Stored items

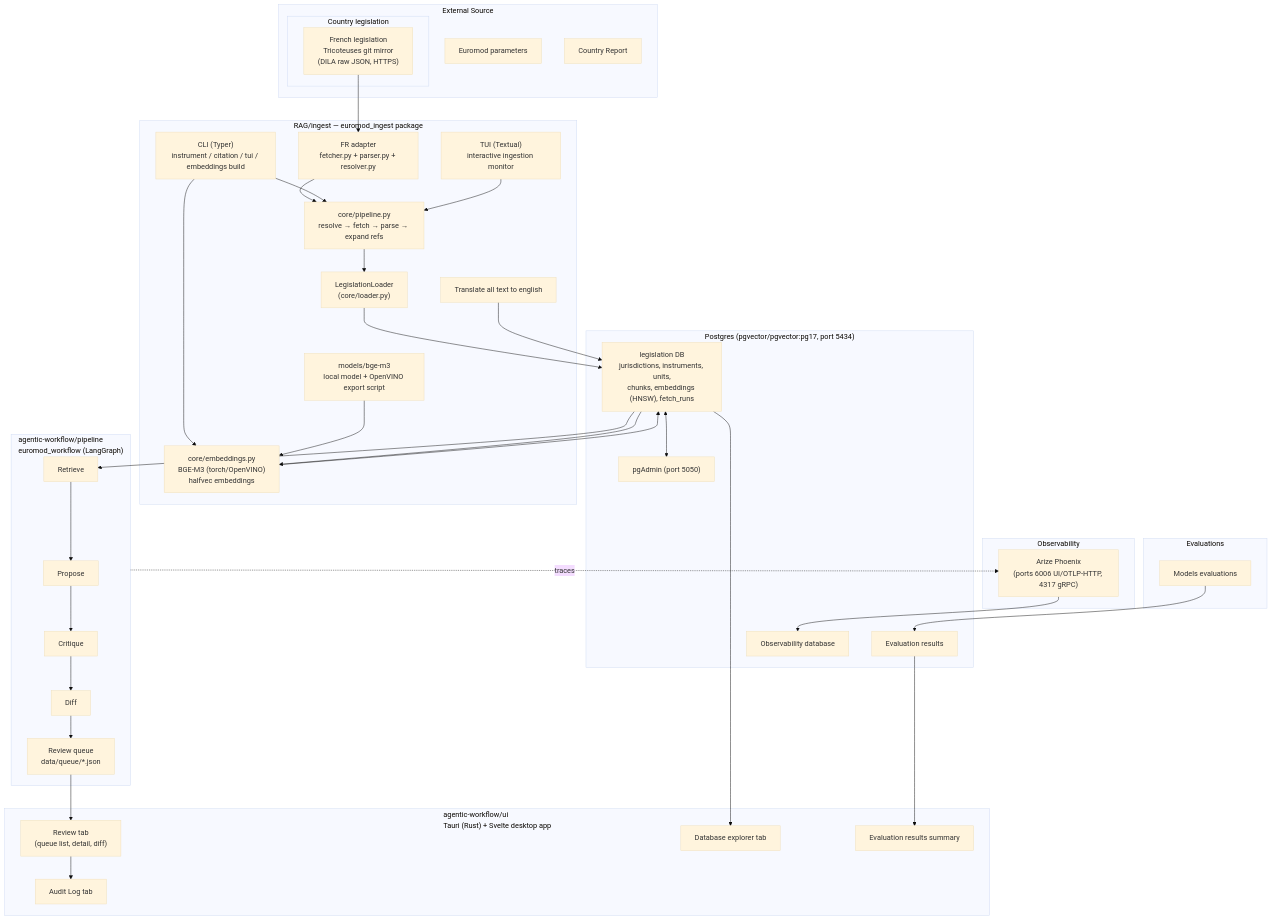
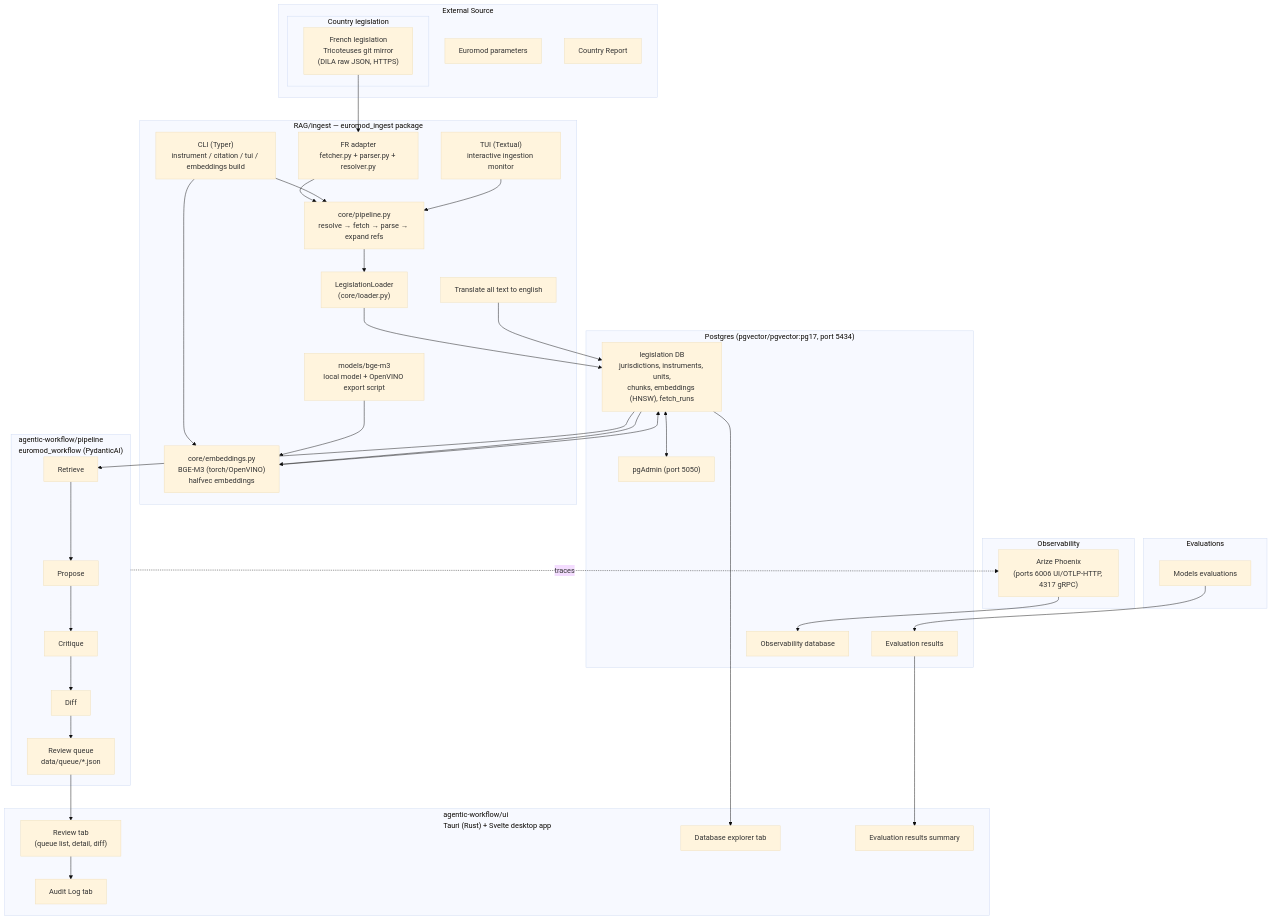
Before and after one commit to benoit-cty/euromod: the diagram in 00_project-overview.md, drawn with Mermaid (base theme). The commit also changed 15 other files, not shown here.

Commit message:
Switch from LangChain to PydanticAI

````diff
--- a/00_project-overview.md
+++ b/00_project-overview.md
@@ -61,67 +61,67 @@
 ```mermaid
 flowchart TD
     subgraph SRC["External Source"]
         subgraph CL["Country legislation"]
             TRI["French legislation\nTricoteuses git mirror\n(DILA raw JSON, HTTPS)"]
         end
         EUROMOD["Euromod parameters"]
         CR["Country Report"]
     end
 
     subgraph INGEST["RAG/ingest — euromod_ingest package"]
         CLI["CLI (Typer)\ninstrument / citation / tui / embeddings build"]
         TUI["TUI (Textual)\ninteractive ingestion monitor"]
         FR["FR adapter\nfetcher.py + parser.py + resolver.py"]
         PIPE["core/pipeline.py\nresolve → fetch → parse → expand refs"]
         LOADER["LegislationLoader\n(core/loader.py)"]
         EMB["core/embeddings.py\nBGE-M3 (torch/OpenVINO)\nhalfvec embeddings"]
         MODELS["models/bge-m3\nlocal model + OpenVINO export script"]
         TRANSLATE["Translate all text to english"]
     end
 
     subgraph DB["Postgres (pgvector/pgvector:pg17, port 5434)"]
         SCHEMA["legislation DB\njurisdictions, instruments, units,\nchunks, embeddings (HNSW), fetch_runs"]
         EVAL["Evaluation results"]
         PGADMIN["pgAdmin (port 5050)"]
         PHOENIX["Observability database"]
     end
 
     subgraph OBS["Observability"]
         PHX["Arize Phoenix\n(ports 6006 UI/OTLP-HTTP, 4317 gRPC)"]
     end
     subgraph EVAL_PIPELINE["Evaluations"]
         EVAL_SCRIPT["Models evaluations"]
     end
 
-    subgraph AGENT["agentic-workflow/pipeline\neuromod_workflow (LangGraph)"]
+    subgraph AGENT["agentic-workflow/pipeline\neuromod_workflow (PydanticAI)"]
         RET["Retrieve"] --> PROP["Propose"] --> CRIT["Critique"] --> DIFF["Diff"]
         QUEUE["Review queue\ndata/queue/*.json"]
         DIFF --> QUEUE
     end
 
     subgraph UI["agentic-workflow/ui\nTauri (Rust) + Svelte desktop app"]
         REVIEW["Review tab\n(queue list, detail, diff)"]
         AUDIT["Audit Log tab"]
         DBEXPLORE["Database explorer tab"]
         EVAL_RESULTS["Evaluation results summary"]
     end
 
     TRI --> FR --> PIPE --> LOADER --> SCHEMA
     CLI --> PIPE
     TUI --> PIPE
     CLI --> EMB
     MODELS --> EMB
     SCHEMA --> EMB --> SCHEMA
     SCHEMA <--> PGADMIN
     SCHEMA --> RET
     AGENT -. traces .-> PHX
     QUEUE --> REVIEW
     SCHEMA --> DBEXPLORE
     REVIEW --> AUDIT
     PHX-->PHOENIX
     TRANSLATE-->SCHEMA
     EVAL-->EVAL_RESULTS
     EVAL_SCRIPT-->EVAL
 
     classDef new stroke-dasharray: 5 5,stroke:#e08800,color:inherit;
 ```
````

> _PROMPT_
Every last line above must be reproduced as written, and no pictures belong in the copy.

> _WRITTEN SOLUTION_
Before and after one commit to benoit-cty/euromod: the diagram in 00_project-overview.md, drawn with Mermaid (base theme). The commit also changed 15 other files, not shown here.

Commit message:
Switch from LangChain to PydanticAI

````diff
--- a/00_project-overview.md
+++ b/00_project-overview.md
@@ -61,67 +61,67 @@
 ```mermaid
 flowchart TD
     subgraph SRC["External Source"]
         subgraph CL["Country legislation"]
             TRI["French legislation\nTricoteuses git mirror\n(DILA raw JSON, HTTPS)"]
         end
         EUROMOD["Euromod parameters"]
         CR["Country Report"]
     end
 
     subgraph INGEST["RAG/ingest — euromod_ingest package"]
         CLI["CLI (Typer)\ninstrument / citation / tui / embeddings build"]
         TUI["TUI (Textual)\ninteractive ingestion monitor"]
         FR["FR adapter\nfetcher.py + parser.py + resolver.py"]
         PIPE["core/pipeline.py\nresolve → fetch → parse → expand refs"]
         LOADER["LegislationLoader\n(core/loader.py)"]
         EMB["core/embeddings.py\nBGE-M3 (torch/OpenVINO)\nhalfvec embeddings"]
         MODELS["models/bge-m3\nlocal model + OpenVINO export script"]
         TRANSLATE["Translate all text to english"]
     end
 
     subgraph DB["Postgres (pgvector/pgvector:pg17, port 5434)"]
         SCHEMA["legislation DB\njurisdictions, instruments, units,\nchunks, embeddings (HNSW), fetch_runs"]
         EVAL["Evaluation results"]
         PGADMIN["pgAdmin (port 5050)"]
         PHOENIX["Observability database"]
     end
 
     subgraph OBS["Observability"]
         PHX["Arize Phoenix\n(ports 6006 UI/OTLP-HTTP, 4317 gRPC)"]
     end
     subgraph EVAL_PIPELINE["Evaluations"]
         EVAL_SCRIPT["Models evaluations"]
     end
 
-    subgraph AGENT["agentic-workflow/pipeline\neuromod_workflow (LangGraph)"]
+    subgraph AGENT["agentic-workflow/pipeline\neuromod_workflow (PydanticAI)"]
         RET["Retrieve"] --> PROP["Propose"] --> CRIT["Critique"] --> DIFF["Diff"]
         QUEUE["Review queue\ndata/queue/*.json"]
         DIFF --> QUEUE
     end
 
     subgraph UI["agentic-workflow/ui\nTauri (Rust) + Svelte desktop app"]
         REVIEW["Review tab\n(queue list, detail, diff)"]
         AUDIT["Audit Log tab"]
         DBEXPLORE["Database explorer tab"]
         EVAL_RESULTS["Evaluation results summary"]
     end
 
     TRI --> FR --> PIPE --> LOADER --> SCHEMA
     CLI --> PIPE
     TUI --> PIPE
     CLI --> EMB
     MODELS --> EMB
     SCHEMA --> EMB --> SCHEMA
     SCHEMA <--> PGADMIN
     SCHEMA --> RET
     AGENT -. traces .-> PHX
     QUEUE --> REVIEW
     SCHEMA --> DBEXPLORE
     REVIEW --> AUDIT
     PHX-->PHOENIX
     TRANSLATE-->SCHEMA
     EVAL-->EVAL_RESULTS
     EVAL_SCRIPT-->EVAL
 
     classDef new stroke-dasharray: 5 5,stroke:#e08800,color:inherit;
 ```
````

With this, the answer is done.